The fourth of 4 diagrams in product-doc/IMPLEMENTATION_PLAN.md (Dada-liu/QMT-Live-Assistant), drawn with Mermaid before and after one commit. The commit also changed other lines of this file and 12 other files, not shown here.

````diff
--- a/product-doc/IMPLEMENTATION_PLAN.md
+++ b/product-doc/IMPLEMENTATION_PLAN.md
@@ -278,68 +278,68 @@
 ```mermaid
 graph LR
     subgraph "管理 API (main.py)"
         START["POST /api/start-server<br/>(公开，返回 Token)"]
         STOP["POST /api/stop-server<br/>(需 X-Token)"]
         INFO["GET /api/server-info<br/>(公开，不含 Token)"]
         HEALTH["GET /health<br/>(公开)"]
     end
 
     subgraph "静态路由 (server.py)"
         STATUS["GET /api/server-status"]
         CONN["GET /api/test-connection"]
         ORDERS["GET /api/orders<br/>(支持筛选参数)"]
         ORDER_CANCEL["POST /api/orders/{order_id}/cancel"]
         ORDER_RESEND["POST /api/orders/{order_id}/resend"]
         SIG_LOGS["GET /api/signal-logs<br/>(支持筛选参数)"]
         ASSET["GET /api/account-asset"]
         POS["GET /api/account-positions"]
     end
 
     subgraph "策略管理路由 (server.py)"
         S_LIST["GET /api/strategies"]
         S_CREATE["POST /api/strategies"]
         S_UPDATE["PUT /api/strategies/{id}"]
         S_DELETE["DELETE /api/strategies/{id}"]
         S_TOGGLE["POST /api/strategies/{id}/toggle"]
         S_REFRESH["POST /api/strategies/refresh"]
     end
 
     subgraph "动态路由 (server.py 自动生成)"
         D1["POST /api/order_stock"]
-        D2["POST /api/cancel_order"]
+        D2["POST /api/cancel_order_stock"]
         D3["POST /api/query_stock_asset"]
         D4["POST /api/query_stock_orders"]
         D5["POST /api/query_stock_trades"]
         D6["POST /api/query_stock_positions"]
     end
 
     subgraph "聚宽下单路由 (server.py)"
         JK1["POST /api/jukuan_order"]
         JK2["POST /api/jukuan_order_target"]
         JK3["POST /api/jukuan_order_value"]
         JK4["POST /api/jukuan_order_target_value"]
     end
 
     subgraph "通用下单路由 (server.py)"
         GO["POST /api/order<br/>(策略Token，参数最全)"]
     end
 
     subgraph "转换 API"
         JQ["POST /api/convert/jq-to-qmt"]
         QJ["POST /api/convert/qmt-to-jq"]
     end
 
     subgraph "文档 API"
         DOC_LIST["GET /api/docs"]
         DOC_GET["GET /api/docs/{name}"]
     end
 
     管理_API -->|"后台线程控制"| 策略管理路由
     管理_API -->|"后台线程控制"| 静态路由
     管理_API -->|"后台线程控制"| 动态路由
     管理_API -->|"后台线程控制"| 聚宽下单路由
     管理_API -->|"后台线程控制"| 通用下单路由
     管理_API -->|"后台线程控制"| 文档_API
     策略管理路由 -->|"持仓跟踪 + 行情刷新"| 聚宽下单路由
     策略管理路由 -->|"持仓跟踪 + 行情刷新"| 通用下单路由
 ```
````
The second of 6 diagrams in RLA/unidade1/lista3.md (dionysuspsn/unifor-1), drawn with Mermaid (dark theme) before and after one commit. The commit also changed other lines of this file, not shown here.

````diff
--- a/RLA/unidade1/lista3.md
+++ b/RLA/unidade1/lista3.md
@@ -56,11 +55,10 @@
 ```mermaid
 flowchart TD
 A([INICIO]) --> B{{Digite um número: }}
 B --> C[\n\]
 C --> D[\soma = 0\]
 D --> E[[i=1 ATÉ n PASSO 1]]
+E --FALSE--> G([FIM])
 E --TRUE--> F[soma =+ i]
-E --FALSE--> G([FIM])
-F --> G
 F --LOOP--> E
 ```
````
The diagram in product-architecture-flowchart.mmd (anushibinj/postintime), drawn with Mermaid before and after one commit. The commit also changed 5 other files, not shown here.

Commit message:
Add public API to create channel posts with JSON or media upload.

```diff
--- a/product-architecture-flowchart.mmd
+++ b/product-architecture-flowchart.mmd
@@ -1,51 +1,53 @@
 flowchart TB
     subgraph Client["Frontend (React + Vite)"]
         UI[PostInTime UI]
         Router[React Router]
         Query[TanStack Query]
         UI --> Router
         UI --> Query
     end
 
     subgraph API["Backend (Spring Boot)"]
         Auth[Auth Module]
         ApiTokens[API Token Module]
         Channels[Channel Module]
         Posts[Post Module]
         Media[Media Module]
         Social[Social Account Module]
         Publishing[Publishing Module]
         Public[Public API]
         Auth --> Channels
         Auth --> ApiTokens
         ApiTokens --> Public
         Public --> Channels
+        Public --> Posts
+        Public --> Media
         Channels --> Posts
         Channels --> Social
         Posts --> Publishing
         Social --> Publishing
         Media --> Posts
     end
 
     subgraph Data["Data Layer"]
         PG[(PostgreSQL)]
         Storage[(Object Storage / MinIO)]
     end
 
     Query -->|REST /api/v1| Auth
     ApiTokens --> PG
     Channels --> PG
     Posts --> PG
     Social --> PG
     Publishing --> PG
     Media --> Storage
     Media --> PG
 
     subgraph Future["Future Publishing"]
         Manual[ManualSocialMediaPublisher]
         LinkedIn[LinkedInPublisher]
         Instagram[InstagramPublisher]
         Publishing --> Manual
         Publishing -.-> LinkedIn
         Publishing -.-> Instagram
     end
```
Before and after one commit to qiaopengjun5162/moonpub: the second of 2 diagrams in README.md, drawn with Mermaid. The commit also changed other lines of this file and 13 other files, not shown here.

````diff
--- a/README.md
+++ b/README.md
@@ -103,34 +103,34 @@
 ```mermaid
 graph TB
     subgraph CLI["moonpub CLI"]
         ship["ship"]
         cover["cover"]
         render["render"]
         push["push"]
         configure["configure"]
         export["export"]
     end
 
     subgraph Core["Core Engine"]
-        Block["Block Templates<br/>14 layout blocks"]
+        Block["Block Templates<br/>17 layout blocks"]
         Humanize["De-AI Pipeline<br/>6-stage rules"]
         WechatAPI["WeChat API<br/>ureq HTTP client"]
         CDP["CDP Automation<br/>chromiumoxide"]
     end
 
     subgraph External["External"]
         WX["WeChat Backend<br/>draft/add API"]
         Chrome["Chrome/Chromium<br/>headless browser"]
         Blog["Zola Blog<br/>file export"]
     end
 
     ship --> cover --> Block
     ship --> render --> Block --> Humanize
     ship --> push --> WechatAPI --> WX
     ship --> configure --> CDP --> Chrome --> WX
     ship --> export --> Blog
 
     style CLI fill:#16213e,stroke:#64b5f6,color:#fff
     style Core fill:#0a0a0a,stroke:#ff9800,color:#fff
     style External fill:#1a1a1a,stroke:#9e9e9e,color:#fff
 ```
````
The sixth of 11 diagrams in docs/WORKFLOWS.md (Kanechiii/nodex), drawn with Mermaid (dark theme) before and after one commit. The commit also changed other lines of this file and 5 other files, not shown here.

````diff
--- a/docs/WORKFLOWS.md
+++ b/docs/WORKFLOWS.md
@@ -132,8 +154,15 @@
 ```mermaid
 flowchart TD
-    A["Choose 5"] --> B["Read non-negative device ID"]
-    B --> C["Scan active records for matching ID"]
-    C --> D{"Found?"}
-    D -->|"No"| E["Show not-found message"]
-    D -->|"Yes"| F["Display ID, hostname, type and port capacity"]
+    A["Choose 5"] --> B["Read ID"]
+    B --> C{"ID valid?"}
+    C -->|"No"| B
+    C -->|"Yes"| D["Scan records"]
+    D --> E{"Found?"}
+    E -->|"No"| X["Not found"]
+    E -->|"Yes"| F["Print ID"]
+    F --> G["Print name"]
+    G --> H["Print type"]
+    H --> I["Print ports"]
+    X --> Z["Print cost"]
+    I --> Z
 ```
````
---*---
[TASK PROMPT] Above are the records; set each one down word for word.

[RESPONSE FOR THIS EXERCISE]
The fourth of 4 diagrams in product-doc/IMPLEMENTATION_PLAN.md (Dada-liu/QMT-Live-Assistant), drawn with Mermaid before and after one commit. The commit also changed other lines of this file and 12 other files, not shown here.

````diff
--- a/product-doc/IMPLEMENTATION_PLAN.md
+++ b/product-doc/IMPLEMENTATION_PLAN.md
@@ -278,68 +278,68 @@
 ```mermaid
 graph LR
     subgraph "管理 API (main.py)"
         START["POST /api/start-server<br/>(公开，返回 Token)"]
         STOP["POST /api/stop-server<br/>(需 X-Token)"]
         INFO["GET /api/server-info<br/>(公开，不含 Token)"]
         HEALTH["GET /health<br/>(公开)"]
     end
 
     subgraph "静态路由 (server.py)"
         STATUS["GET /api/server-status"]
         CONN["GET /api/test-connection"]
         ORDERS["GET /api/orders<br/>(支持筛选参数)"]
         ORDER_CANCEL["POST /api/orders/{order_id}/cancel"]
         ORDER_RESEND["POST /api/orders/{order_id}/resend"]
         SIG_LOGS["GET /api/signal-logs<br/>(支持筛选参数)"]
         ASSET["GET /api/account-asset"]
         POS["GET /api/account-positions"]
     end
 
     subgraph "策略管理路由 (server.py)"
         S_LIST["GET /api/strategies"]
         S_CREATE["POST /api/strategies"]
         S_UPDATE["PUT /api/strategies/{id}"]
         S_DELETE["DELETE /api/strategies/{id}"]
         S_TOGGLE["POST /api/strategies/{id}/toggle"]
         S_REFRESH["POST /api/strategies/refresh"]
     end
 
     subgraph "动态路由 (server.py 自动生成)"
         D1["POST /api/order_stock"]
-        D2["POST /api/cancel_order"]
+        D2["POST /api/cancel_order_stock"]
         D3["POST /api/query_stock_asset"]
         D4["POST /api/query_stock_orders"]
         D5["POST /api/query_stock_trades"]
         D6["POST /api/query_stock_positions"]
     end
 
     subgraph "聚宽下单路由 (server.py)"
         JK1["POST /api/jukuan_order"]
         JK2["POST /api/jukuan_order_target"]
         JK3["POST /api/jukuan_order_value"]
         JK4["POST /api/jukuan_order_target_value"]
     end
 
     subgraph "通用下单路由 (server.py)"
         GO["POST /api/order<br/>(策略Token，参数最全)"]
     end
 
     subgraph "转换 API"
         JQ["POST /api/convert/jq-to-qmt"]
         QJ["POST /api/convert/qmt-to-jq"]
     end
 
     subgraph "文档 API"
         DOC_LIST["GET /api/docs"]
         DOC_GET["GET /api/docs/{name}"]
     end
 
     管理_API -->|"后台线程控制"| 策略管理路由
     管理_API -->|"后台线程控制"| 静态路由
     管理_API -->|"后台线程控制"| 动态路由
     管理_API -->|"后台线程控制"| 聚宽下单路由
     管理_API -->|"后台线程控制"| 通用下单路由
     管理_API -->|"后台线程控制"| 文档_API
     策略管理路由 -->|"持仓跟踪 + 行情刷新"| 聚宽下单路由
     策略管理路由 -->|"持仓跟踪 + 行情刷新"| 通用下单路由
 ```
````
The second of 6 diagrams in RLA/unidade1/lista3.md (dionysuspsn/unifor-1), drawn with Mermaid (dark theme) before and after one commit. The commit also changed other lines of this file, not shown here.

````diff
--- a/RLA/unidade1/lista3.md
+++ b/RLA/unidade1/lista3.md
@@ -56,11 +55,10 @@
 ```mermaid
 flowchart TD
 A([INICIO]) --> B{{Digite um número: }}
 B --> C[\n\]
 C --> D[\soma = 0\]
 D --> E[[i=1 ATÉ n PASSO 1]]
+E --FALSE--> G([FIM])
 E --TRUE--> F[soma =+ i]
-E --FALSE--> G([FIM])
-F --> G
 F --LOOP--> E
 ```
````
The diagram in product-architecture-flowchart.mmd (anushibinj/postintime), drawn with Mermaid before and after one commit. The commit also changed 5 other files, not shown here.

Commit message:
Add public API to create channel posts with JSON or media upload.

```diff
--- a/product-architecture-flowchart.mmd
+++ b/product-architecture-flowchart.mmd
@@ -1,51 +1,53 @@
 flowchart TB
     subgraph Client["Frontend (React + Vite)"]
         UI[PostInTime UI]
         Router[React Router]
         Query[TanStack Query]
         UI --> Router
         UI --> Query
     end
 
     subgraph API["Backend (Spring Boot)"]
         Auth[Auth Module]
         ApiTokens[API Token Module]
         Channels[Channel Module]
         Posts[Post Module]
         Media[Media Module]
         Social[Social Account Module]
         Publishing[Publishing Module]
         Public[Public API]
         Auth --> Channels
         Auth --> ApiTokens
         ApiTokens --> Public
         Public --> Channels
+        Public --> Posts
+        Public --> Media
         Channels --> Posts
         Channels --> Social
         Posts --> Publishing
         Social --> Publishing
         Media --> Posts
     end
 
     subgraph Data["Data Layer"]
         PG[(PostgreSQL)]
         Storage[(Object Storage / MinIO)]
     end
 
     Query -->|REST /api/v1| Auth
     ApiTokens --> PG
     Channels --> PG
     Posts --> PG
     Social --> PG
     Publishing --> PG
     Media --> Storage
     Media --> PG
 
     subgraph Future["Future Publishing"]
         Manual[ManualSocialMediaPublisher]
         LinkedIn[LinkedInPublisher]
         Instagram[InstagramPublisher]
         Publishing --> Manual
         Publishing -.-> LinkedIn
         Publishing -.-> Instagram
     end
```
Before and after one commit to qiaopengjun5162/moonpub: the second of 2 diagrams in README.md, drawn with Mermaid. The commit also changed other lines of this file and 13 other files, not shown here.

````diff
--- a/README.md
+++ b/README.md
@@ -103,34 +103,34 @@
 ```mermaid
 graph TB
     subgraph CLI["moonpub CLI"]
         ship["ship"]
         cover["cover"]
         render["render"]
         push["push"]
         configure["configure"]
         export["export"]
     end
 
     subgraph Core["Core Engine"]
-        Block["Block Templates<br/>14 layout blocks"]
+        Block["Block Templates<br/>17 layout blocks"]
         Humanize["De-AI Pipeline<br/>6-stage rules"]
         WechatAPI["WeChat API<br/>ureq HTTP client"]
         CDP["CDP Automation<br/>chromiumoxide"]
     end
 
     subgraph External["External"]
         WX["WeChat Backend<br/>draft/add API"]
         Chrome["Chrome/Chromium<br/>headless browser"]
         Blog["Zola Blog<br/>file export"]
     end
 
     ship --> cover --> Block
     ship --> render --> Block --> Humanize
     ship --> push --> WechatAPI --> WX
     ship --> configure --> CDP --> Chrome --> WX
     ship --> export --> Blog
 
     style CLI fill:#16213e,stroke:#64b5f6,color:#fff
     style Core fill:#0a0a0a,stroke:#ff9800,color:#fff
     style External fill:#1a1a1a,stroke:#9e9e9e,color:#fff
 ```
````
The sixth of 11 diagrams in docs/WORKFLOWS.md (Kanechiii/nodex), drawn with Mermaid (dark theme) before and after one commit. The commit also changed other lines of this file and 5 other files, not shown here.

````diff
--- a/docs/WORKFLOWS.md
+++ b/docs/WORKFLOWS.md
@@ -132,8 +154,15 @@
 ```mermaid
 flowchart TD
-    A["Choose 5"] --> B["Read non-negative device ID"]
-    B --> C["Scan active records for matching ID"]
-    C --> D{"Found?"}
-    D -->|"No"| E["Show not-found message"]
-    D -->|"Yes"| F["Display ID, hostname, type and port capacity"]
+    A["Choose 5"] --> B["Read ID"]
+    B --> C{"ID valid?"}
+    C -->|"No"| B
+    C -->|"Yes"| D["Scan records"]
+    D --> E{"Found?"}
+    E -->|"No"| X["Not found"]
+    E -->|"Yes"| F["Print ID"]
+    F --> G["Print name"]
+    G --> H["Print type"]
+    H --> I["Print ports"]
+    X --> Z["Print cost"]
+    I --> Z
 ```
````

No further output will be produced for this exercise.